It’s going great. We’re busy with productions and many other conceptual related projects. Unstable or not, there is always something to do and materialize. 
Even during the years of silence, we were planning for the immediate time as well as the best and far future. We utilized the time. 

The electronic music scene has always been progressive, futuristic, and evolving – how would you say has the industry and our scene developed over the years, and in which direction are we heading in the future?

I suppose Electronic Music touched on all those things to a certain level and degree, but if I think about all the things we probably should have done, I’d say we’re currently a genre of Music that doesn’t produce at our highest and greatest potential. That just “OK” is good enough in most cases. 

Of course, I’m optimistic for the future of music but, I have to be honest and admit that I have doubts. Not just about the lack of creativity, but also the protection of artists and their work, the complicated and ever extending manufacturing process, the rising costs of shipping products and many other aspects that the public doesn’t realize. 

What do you think are the role and values of electronic music in today’s generation, where does it stand in our society?

The practice and creation of music is not designed in a way that someone or anything can be pinpointed and singled out because it’s always changing.
For example, one shot wonders. We, the listeners are always changing. What I can say is that the elements for which one can use and express themselves through music is still here absolutely functioning. When someone creates something from nothing, that’s always a good thing. 

Your recent album Mind Power Mind Control explores the art of mental persuasion, to control and alter the human mind – which sound techniques did you apply, and in what way are they able to influence our minds?

I chose a transcendantal approach. Organizing the sounds and rhythms in ways that would pull the listener into the track. Once in, then certain things be revealed (subtly). It’s a work of manipulation and not necessarily for now and today but perhaps something to help others to look back and reflect on. The emergence and current state of social media will be considered a turning point in history in many ways.

Time has to pass to really see how it’s affected us. I predict by the early 2030s we should start to see real signs. 

You recorded The Paradox compositions with jazz pianist Jean-Phi Dary – how was it working on this project together, your compatibility, and communication to explore and dive deeper into the sound?

To improvise and play based on how I feel is really the best thing I can do with music so, each and every experience with Jean-Phi is like enlightenment. We’re exhausting feelings through sound. There are no mistakes or errors, just honesty. 

It’s also a joy because Music is an endless learning process and one never becomes the best or worst because that doesn’t exist. Musicians and artists create to occupy the mental space of others. This is an honor, not a job. 

Mixing different elements and genres like techno, electro, dance, jazz, and soul, you’ve always been experimenting with sound, style, and different machines. What does this sound diversity mean to you?

Any and everything is relevant. Whatever it takes to extract the feelings is what I consider so, I’m always on the look out for how people are doing (mentally). For example, when Electronic Music becomes too predictable, I considered the opposite and the best examples and techniques about freeing oneself through music comes from Jazz. Or when I thought we should begin to see what Techno could look like, I became more interested in film and moving images. 
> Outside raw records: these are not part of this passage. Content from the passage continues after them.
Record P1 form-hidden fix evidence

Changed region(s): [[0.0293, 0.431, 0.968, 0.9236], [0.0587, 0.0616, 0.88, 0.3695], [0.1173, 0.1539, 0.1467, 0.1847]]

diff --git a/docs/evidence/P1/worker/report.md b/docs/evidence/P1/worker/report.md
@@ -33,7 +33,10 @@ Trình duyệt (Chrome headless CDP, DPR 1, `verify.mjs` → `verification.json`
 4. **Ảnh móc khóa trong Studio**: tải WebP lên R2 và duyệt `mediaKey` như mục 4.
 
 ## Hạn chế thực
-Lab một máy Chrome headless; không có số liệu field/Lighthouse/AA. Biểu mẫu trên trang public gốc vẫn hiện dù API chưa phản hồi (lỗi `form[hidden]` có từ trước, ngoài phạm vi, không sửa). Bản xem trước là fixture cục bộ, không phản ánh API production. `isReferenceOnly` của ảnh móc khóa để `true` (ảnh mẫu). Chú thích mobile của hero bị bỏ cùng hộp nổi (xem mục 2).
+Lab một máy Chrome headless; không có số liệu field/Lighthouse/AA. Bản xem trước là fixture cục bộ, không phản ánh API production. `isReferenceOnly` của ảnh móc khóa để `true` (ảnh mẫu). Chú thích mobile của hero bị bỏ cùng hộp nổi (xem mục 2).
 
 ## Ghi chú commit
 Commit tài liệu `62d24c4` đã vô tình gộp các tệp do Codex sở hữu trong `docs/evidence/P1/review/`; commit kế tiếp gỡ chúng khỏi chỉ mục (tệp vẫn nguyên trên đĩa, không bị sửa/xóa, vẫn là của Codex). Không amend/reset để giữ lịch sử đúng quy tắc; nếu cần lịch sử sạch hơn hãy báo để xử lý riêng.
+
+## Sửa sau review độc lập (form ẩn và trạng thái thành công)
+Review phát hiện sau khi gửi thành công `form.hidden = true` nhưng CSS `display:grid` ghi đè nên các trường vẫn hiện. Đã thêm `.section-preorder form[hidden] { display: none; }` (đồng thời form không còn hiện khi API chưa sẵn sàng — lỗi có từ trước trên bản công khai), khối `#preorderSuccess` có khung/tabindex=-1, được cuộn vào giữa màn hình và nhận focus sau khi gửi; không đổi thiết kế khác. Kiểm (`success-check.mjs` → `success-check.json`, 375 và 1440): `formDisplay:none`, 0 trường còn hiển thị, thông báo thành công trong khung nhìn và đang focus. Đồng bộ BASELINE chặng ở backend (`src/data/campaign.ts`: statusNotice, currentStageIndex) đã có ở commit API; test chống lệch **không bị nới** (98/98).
You are playing on many stages all over the world. Recently, you performed at Neopop Festival in Portugal – how did you experience its identity, crowd, and playing on its stage?
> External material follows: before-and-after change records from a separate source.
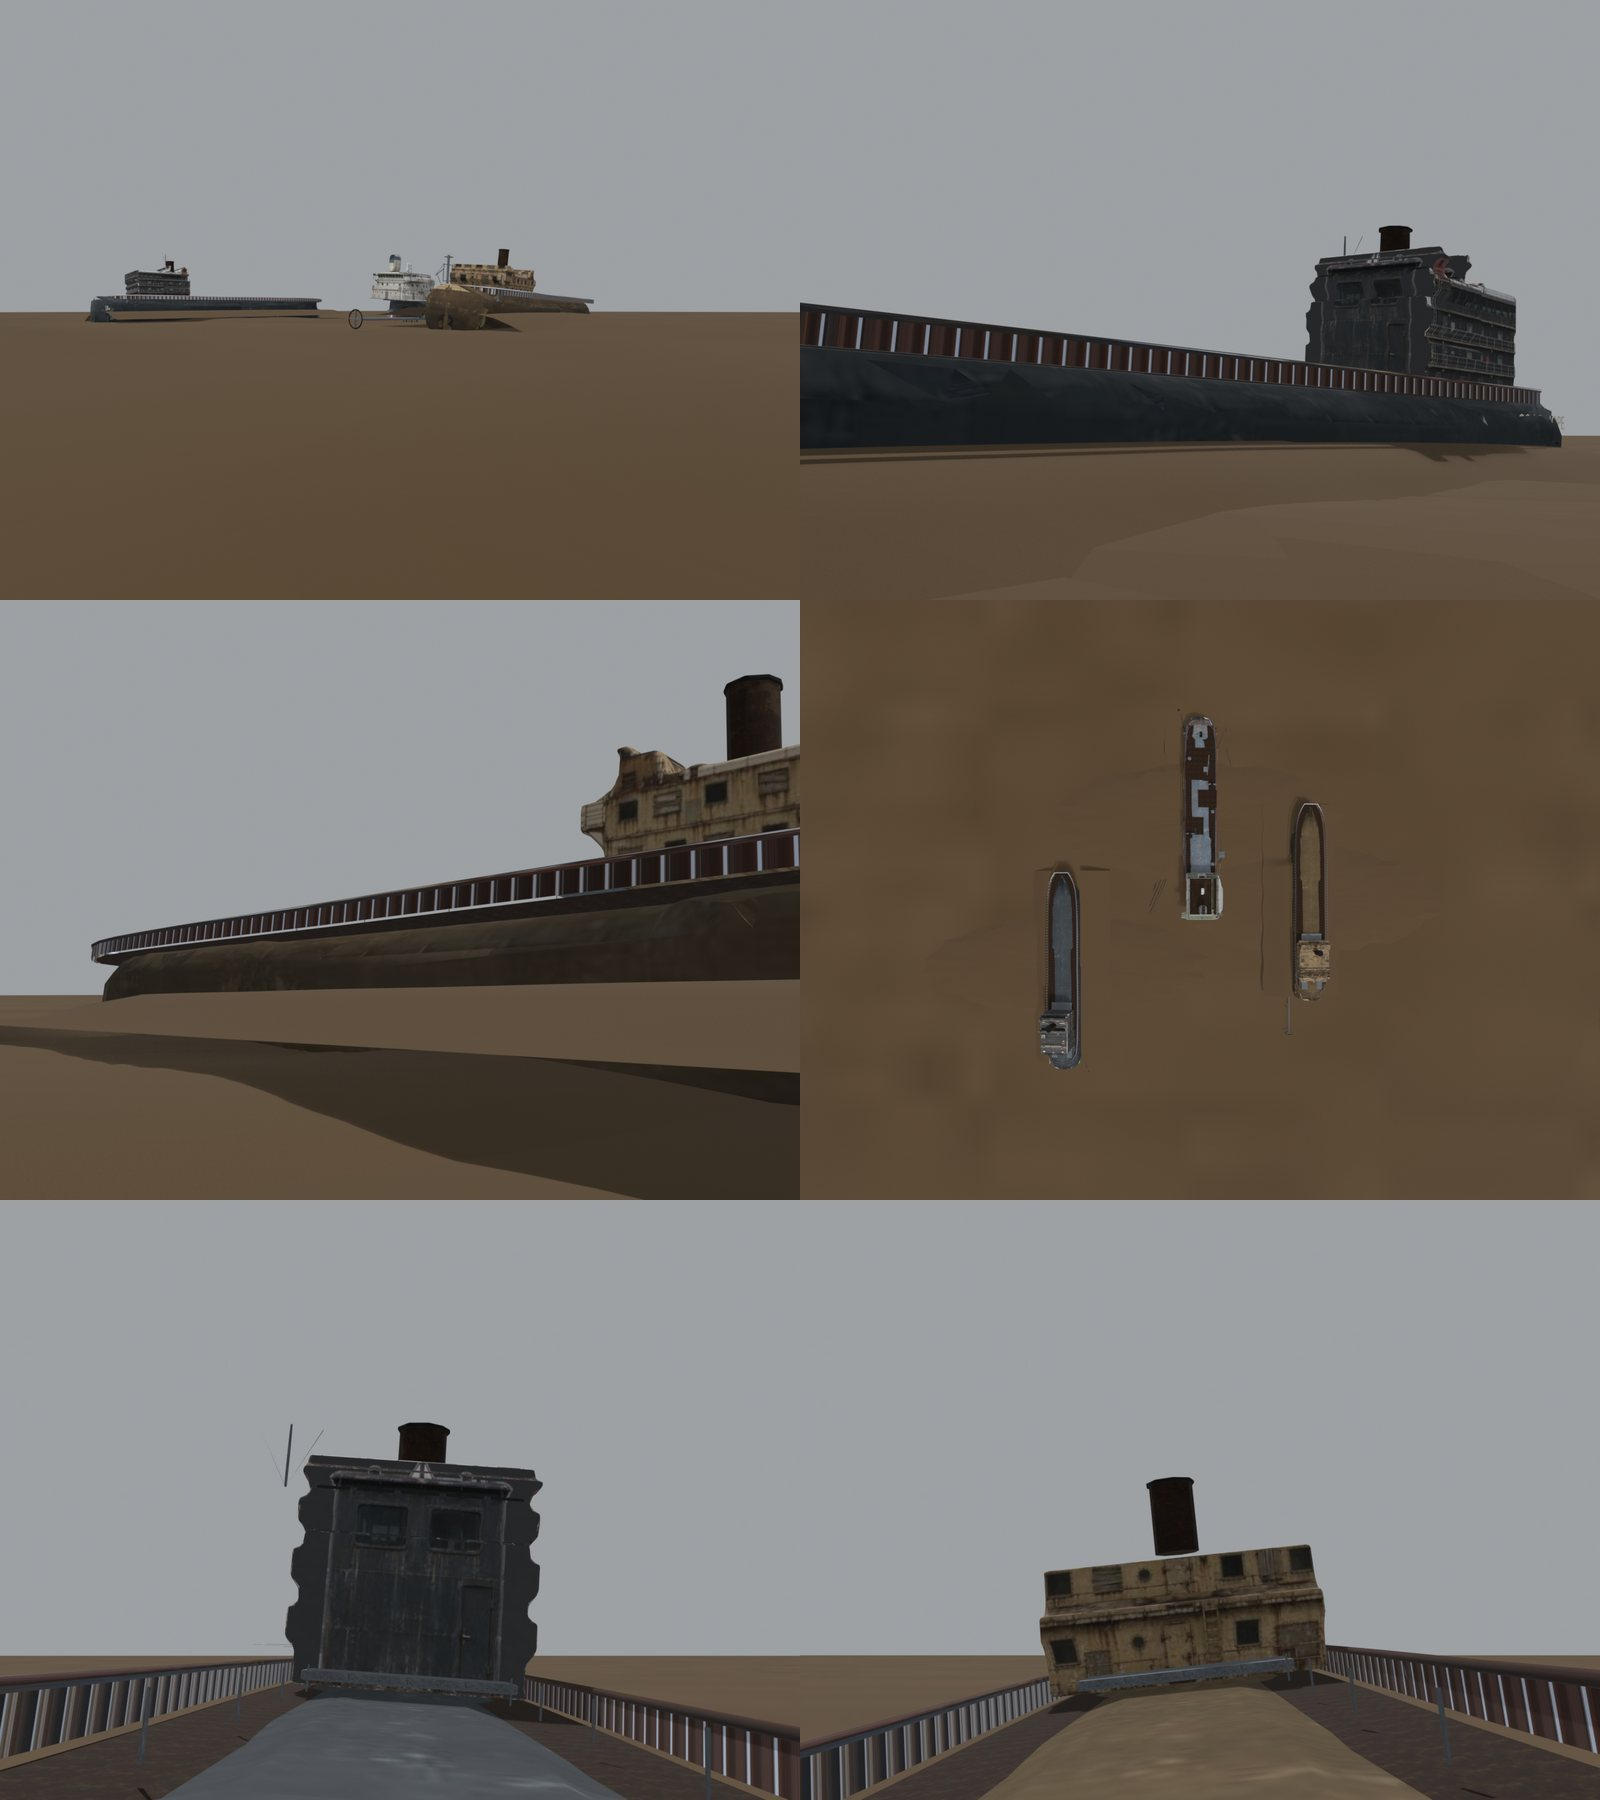
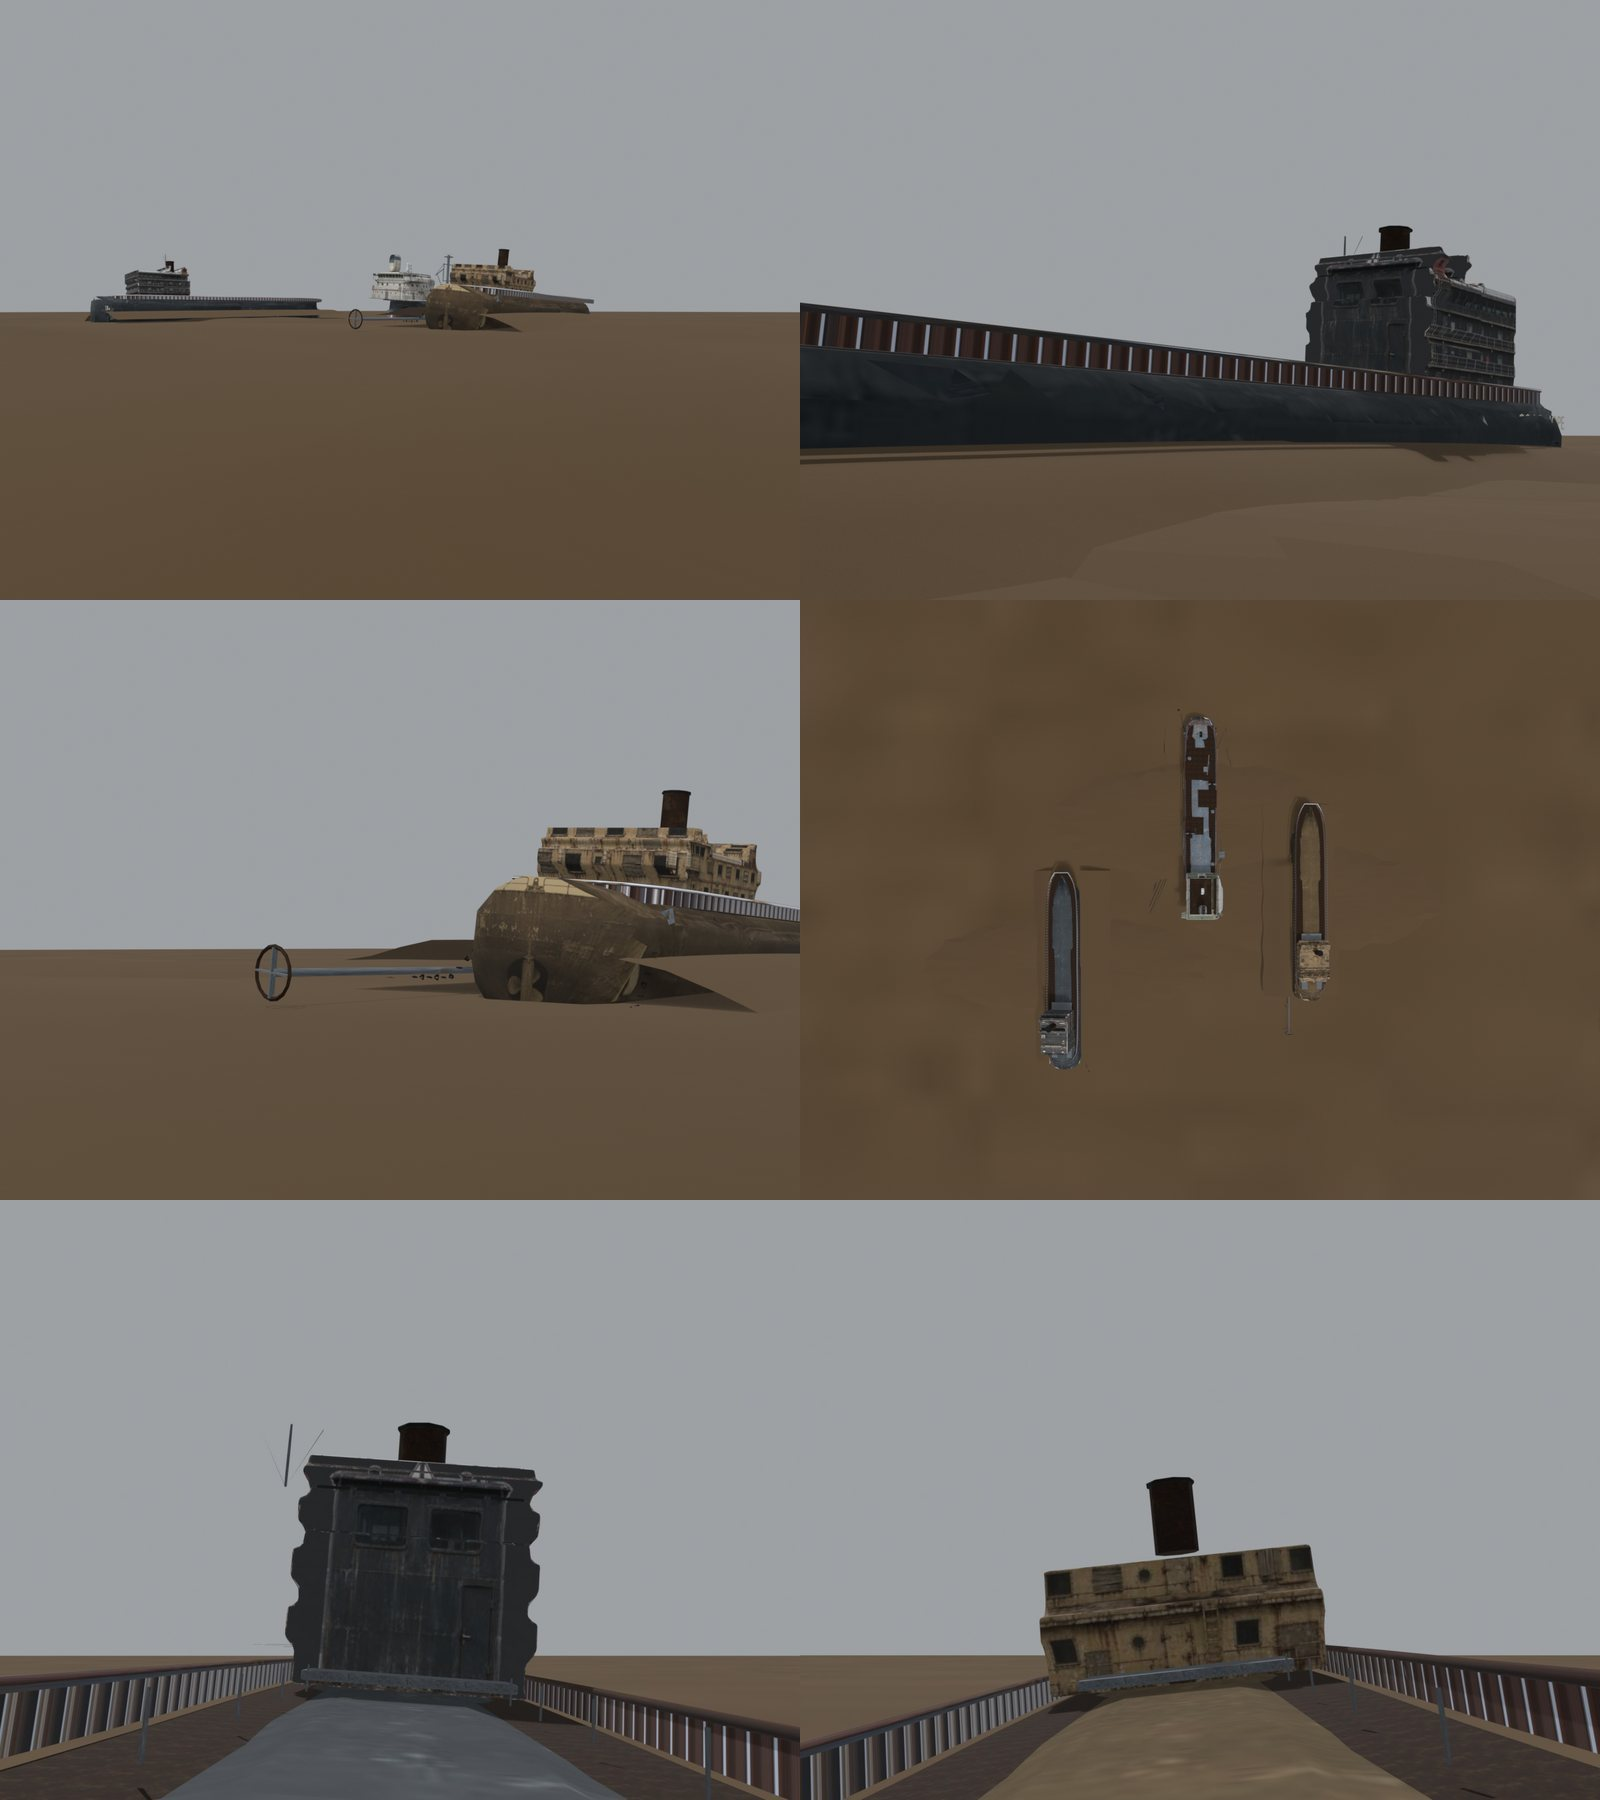
Refine Marigold stern review view

Changed region(s): [[0.0, 0.3733, 0.5, 0.6844]]

diff --git a/tools/blender/scablands-ships.py b/tools/blender/scablands-ships.py
@@ -1374,7 +1374,7 @@ def render_imported_review():
     add_camera('review-camera-whole', (-35, 1.2, -330), (5, 4, -440), 120, (1200, 900))
     review_scene.objects['review-camera-whole'].data.lens = 24
     add_camera('review-camera-hope', (-73, 1.2, -444), (-45, 8, -415), 40, (1200, 900))
-    add_camera('review-camera-marigold', (17, 1.2, -410), (45, 6, -440), 40, (1200, 900))
+    add_camera('review-camera-marigold', (70, 1.2, -365), (38, 4, -400), 40, (1200, 900))
     add_camera('review-camera-patience', (-23, 1.2, -500), (5, 7, -470), 40, (1200, 900))
     add_camera('review-camera-above', (5, 150, -440), (5, 3, -440), 150, (1200, 900))
     add_camera('review-camera-deck-good-hope', (-45, 5.7, -430), (-45, 8.5, -415), 32, (1200, 900))

diff --git a/docs/changes/WW-ART-SHIPS.md b/docs/changes/WW-ART-SHIPS.md
@@ -305,7 +305,7 @@ Cabins: carved the Good Hope's 14 x 9 x 9 m accommodation block and the Marigold
 
 ## Round 13, sheet and review (7 November 2026)
 
-- Rendered six views from the exported GLB imported into an empty Blender scene, inspected each view, and made a 1600 x 1800 JPG sheet at 115,134 bytes. Updated only the whole-fleet review camera and the deck-view review camera in the Blender script; no ship geometry or materials changed. The camera work keeps all three ships in the fleet and overhead panels; close framing remains imperfect and is recorded for Claude.
+- Rendered six views from the exported GLB imported into an empty Blender scene, inspected each view, and made a 1600 x 1800 JPG sheet at 109,673 bytes. Updated only the whole-fleet, deck-view and Marigold stern review cameras in the Blender script; no ship geometry or materials changed. The camera work keeps all three ships in the fleet and overhead panels; the Marigold stern view now includes her shaft and propeller. Close framing remains imperfect and is recorded for Claude.
 - `tools/test-blender-output.mjs`: passed, 381 checks, 0 failed. `tools/test-repo-hygiene.mjs`: passed; size targets are advisory. No lane tier, build, browser check or frame check was run for this art-only task. Changed assertions: none. Race fingerprints: none.
 - Claude should judge all six views, especially the Good Hope bow angle and the pale cabin/smooth sand against the rusty hulls.
 

diff --git a/docs/board/looks/ww-art-ships/round-13-review.md b/docs/board/looks/ww-art-ships/round-13-review.md
@@ -2,7 +2,7 @@
 
 Date: 7 November 2026  
 Build: Blender 4.5.13 LTS; all six views rendered from the exported GLB imported into an empty scene  
-Sheet: `round-13.jpg` (1600 x 1800, 115,134 bytes)
+Sheet: `round-13.jpg` (1600 x 1800, 109,673 bytes)
 
 ## Triangle counts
Yes, the Neopop Festival was another highlight of this year for me. But, I have a very long, discreet and intiment relationship with Portugal that goes way back to the 1990s. I’ve always loved the country and culture. To play there is always something I’m looking forward to. 

As a multimedia artist and curator, showcasing high-concept presentations in art galleries and avant-garde cinema, what medium would you like to explore further?

I’m still very interested in film and moving images. I think that there could be a strong conversation between Electronic Music and film if only more Music and film producers considered the relationship seriously.